What are medications?
Medications include everything from physician-prescribed drugs purchased from a pharmacist, to supplements like vitamins and minerals, herbal and/or “natural” remedies, and over-the-counter medications such as those for colds, the flu and allergies. According to pharmafactz.com, “a medicine is to prevent, alleviate or cure a symptom, ailment or disease state,” which generally precludes some other drugs, like heroin for example, from being considered medications.
Seniors and medications
Aging can affect how well seniors process medications for many possible reasons. Among them are:
- Digestive system changes can interfere with delivery of a medication to the blood stream.
- Kidney and/or liver function may be reduced which in turn can impact how a medication is broken down and ultimately removed from the body.
- Body weight changes can influence how much of a medication is needed.
- Slowed circulation can also slow delivery of medications to the liver and kidneys.
For these reasons and others, it’s essential that seniors not only live healthy, but share their complete medical history with their physician. In this way, when medications are reviewed or new ones prescribed, the physician can determine the best drug and the best dose to meet the need.
Another aspect of aging is that pills that once when easily may become harder to swallow, to the point that a senior may prefer to skip a dose rather than experience the difficulties of trying to get them down. To better understand how aging affects how medications work, the HealthinAging.org blog, “Medications Work Differently In Older Adults,” offers detailed information.
Medications may interact not only with other medications, but also with seemingly safe dietary supplements and even with foods and beverages. These interactions can cause the drug to be less effective or too effective, or induce undesirable side-effects like drowsiness. This can be especially problematic when a senior has multiple physicians prescribing different medications for different conditions. For this reason, it is crucial that each physician have a complete and correct list of all medications a senior is taking. In this way, each physician knows the senior’s entire medication history and can prescribe medications that are less likely to conflict with others. To check for drug interactions, try the “Drug Interaction Checker” from Brigham and Women’s Hospital.
Senior Health: Keeping track
Something that can become a problem for seniors as memory fades, is just keeping track of medications — what to take and when to take it, when to renew a prescription, and where. For seniors with caregivers at home or in a senior living community, this is less of a problem. But for seniors who live alone, missed doses can quickly become a health concern. But even seniors who aren’t experiencing significant memory problems, may forget simply because they are too busy.
For the non-technical seniors, the National Institute on Aging offers a printable medication tracking worksheet that is easy to use, can be given to physicians to keep them up to date, and will be available in a health emergency. Another very popular and simple solution is the weekly pill boxes that help separate daily doses.

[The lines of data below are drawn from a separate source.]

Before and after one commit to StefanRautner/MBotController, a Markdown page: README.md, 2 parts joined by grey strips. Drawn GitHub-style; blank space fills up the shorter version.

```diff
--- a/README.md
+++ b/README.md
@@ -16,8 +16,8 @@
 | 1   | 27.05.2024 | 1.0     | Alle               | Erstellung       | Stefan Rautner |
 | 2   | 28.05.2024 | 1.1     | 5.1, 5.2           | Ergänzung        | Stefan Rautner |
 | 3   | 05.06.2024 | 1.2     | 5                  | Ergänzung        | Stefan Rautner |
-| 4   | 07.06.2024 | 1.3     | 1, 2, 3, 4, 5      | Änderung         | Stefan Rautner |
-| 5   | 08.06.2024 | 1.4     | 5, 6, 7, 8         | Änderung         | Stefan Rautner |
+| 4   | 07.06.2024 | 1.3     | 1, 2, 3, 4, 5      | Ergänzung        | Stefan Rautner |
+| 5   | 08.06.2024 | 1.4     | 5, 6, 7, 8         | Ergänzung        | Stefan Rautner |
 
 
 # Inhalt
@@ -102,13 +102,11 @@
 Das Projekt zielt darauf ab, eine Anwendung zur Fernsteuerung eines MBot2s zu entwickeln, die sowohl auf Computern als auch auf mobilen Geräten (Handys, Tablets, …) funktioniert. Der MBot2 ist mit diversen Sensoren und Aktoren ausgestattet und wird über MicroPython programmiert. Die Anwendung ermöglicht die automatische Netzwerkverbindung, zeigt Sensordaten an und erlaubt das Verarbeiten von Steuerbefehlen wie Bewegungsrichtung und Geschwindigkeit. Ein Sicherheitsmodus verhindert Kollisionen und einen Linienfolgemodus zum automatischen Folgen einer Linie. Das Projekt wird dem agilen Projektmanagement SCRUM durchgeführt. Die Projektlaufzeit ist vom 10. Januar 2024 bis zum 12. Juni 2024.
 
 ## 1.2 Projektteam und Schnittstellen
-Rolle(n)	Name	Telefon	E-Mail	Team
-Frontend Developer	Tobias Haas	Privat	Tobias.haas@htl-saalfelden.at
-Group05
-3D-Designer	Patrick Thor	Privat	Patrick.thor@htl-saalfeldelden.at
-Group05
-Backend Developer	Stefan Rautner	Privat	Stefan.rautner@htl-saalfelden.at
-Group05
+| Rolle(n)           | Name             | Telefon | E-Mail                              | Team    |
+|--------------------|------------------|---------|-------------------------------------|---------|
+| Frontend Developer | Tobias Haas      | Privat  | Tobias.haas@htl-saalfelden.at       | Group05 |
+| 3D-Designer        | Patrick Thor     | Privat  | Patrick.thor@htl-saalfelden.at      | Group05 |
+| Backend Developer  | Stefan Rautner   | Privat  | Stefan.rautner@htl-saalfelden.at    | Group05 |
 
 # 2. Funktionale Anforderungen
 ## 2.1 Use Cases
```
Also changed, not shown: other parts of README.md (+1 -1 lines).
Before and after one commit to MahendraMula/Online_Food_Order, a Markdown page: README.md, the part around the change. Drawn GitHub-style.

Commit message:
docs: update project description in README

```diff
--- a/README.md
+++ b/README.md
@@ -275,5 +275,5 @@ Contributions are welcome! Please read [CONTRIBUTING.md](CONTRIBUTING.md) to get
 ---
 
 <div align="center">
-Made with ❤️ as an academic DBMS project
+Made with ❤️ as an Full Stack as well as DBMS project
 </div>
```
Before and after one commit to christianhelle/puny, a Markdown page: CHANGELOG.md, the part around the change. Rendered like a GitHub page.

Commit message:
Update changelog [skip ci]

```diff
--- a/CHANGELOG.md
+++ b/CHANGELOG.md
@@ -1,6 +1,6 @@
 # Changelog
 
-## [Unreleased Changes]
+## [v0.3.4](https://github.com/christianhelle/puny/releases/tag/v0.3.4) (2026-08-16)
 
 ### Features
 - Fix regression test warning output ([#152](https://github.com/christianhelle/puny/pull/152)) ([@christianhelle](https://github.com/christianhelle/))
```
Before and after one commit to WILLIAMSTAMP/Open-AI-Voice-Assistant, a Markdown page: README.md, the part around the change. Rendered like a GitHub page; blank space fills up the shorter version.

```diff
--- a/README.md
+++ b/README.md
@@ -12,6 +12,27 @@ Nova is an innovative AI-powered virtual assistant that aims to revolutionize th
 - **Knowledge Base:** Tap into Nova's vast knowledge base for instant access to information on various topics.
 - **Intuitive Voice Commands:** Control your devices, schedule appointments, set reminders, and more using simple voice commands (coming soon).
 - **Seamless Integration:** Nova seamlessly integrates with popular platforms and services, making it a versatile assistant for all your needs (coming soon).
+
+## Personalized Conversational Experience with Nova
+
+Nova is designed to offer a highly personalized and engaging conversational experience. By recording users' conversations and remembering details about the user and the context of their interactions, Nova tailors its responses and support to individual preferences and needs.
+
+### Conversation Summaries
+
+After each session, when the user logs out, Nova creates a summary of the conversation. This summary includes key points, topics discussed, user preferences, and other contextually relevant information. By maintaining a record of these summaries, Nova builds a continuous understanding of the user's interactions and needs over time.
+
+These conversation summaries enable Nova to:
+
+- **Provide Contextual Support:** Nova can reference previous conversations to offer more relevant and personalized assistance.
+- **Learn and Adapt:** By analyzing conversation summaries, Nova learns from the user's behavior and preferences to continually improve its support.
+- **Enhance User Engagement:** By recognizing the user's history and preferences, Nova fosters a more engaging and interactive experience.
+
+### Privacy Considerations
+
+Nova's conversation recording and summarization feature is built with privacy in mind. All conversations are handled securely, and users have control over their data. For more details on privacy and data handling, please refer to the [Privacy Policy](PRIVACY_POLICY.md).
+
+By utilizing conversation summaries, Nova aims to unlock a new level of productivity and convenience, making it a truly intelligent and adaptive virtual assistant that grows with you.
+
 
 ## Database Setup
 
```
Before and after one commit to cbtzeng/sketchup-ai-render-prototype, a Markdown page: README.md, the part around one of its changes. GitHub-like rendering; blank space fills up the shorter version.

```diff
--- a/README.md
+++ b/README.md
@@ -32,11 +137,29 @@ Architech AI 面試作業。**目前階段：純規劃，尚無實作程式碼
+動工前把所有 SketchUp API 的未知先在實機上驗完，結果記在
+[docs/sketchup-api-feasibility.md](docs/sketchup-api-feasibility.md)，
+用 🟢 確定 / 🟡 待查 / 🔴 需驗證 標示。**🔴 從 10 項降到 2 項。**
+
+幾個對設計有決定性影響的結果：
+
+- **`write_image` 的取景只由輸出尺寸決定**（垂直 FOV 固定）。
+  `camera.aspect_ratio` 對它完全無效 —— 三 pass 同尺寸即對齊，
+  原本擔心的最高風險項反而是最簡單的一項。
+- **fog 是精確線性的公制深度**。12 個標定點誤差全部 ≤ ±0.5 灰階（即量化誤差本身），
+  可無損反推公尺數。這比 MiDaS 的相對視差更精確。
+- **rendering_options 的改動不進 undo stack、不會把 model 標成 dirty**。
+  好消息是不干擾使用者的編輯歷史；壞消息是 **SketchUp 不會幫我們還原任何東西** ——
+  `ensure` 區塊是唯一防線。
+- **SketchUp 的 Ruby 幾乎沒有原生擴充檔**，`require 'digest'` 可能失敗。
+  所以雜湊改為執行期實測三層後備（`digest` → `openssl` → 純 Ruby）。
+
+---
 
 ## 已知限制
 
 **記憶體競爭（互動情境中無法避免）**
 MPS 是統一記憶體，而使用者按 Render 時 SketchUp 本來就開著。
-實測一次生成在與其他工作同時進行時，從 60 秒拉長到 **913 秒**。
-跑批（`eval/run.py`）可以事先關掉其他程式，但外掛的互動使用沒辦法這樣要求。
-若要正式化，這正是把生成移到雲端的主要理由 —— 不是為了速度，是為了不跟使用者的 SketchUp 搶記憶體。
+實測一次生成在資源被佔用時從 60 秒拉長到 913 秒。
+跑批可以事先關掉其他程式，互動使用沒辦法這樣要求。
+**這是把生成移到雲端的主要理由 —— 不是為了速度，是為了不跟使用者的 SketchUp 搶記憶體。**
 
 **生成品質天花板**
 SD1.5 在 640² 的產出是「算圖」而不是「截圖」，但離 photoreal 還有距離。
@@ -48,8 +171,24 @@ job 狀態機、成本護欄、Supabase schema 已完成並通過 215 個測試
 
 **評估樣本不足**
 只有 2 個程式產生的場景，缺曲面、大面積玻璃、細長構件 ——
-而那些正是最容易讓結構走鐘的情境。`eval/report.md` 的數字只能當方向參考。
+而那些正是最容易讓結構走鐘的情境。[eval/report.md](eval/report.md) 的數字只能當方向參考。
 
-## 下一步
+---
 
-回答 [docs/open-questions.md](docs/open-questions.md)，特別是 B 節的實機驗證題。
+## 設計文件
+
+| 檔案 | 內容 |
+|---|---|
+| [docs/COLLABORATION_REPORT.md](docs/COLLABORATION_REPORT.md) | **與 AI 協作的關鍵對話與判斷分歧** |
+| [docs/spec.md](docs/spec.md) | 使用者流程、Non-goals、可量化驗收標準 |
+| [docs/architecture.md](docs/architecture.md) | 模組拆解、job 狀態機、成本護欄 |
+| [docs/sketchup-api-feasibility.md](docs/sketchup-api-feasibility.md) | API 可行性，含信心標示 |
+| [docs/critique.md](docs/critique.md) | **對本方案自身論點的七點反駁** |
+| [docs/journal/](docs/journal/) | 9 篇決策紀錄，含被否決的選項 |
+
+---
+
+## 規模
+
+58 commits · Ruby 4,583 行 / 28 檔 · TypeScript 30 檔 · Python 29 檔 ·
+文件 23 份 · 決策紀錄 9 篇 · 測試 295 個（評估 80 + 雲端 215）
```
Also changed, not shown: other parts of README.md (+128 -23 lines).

For seniors who are more tech savvy, there’s an app for that! In fact, there are several, for free and by subscription, from Google Play and the App Store that let you list medications, get reminders and track doses. For a lengthy list of medication tracking apps, try appgrooves.com’s blog, “Best 10 Medication Tracking Apps.”
A note about online pharmacies for seniors
For seniors with fixed incomes, paying for the medications may tempt them to try online pharmacies, some of which are not safe. Before using an online pharmacy, check out the U.S. Food & Drug Administration’s BeSafeRX website’s Resources for Consumers, with information about buying safely online, counterfeit medications, and more.
For a full lineup of information about senior health and medications, the US. FDA publication, “Medicines and You: A Guide for Older Adults,” is an excellent resource. Or, for more about medication safety, the NIA’s blog, “Safe Use of Medicines for Older Adults” provides a wealth of information and tips as well.
Ganton’s Countryside is here to help when a senior needs help with daily life including keeping medications on track safely. For more information about Countryside, please call Margaret Nagel at (517) 206-5000 or download our brochure to learn about our care levels, cost, and amenities.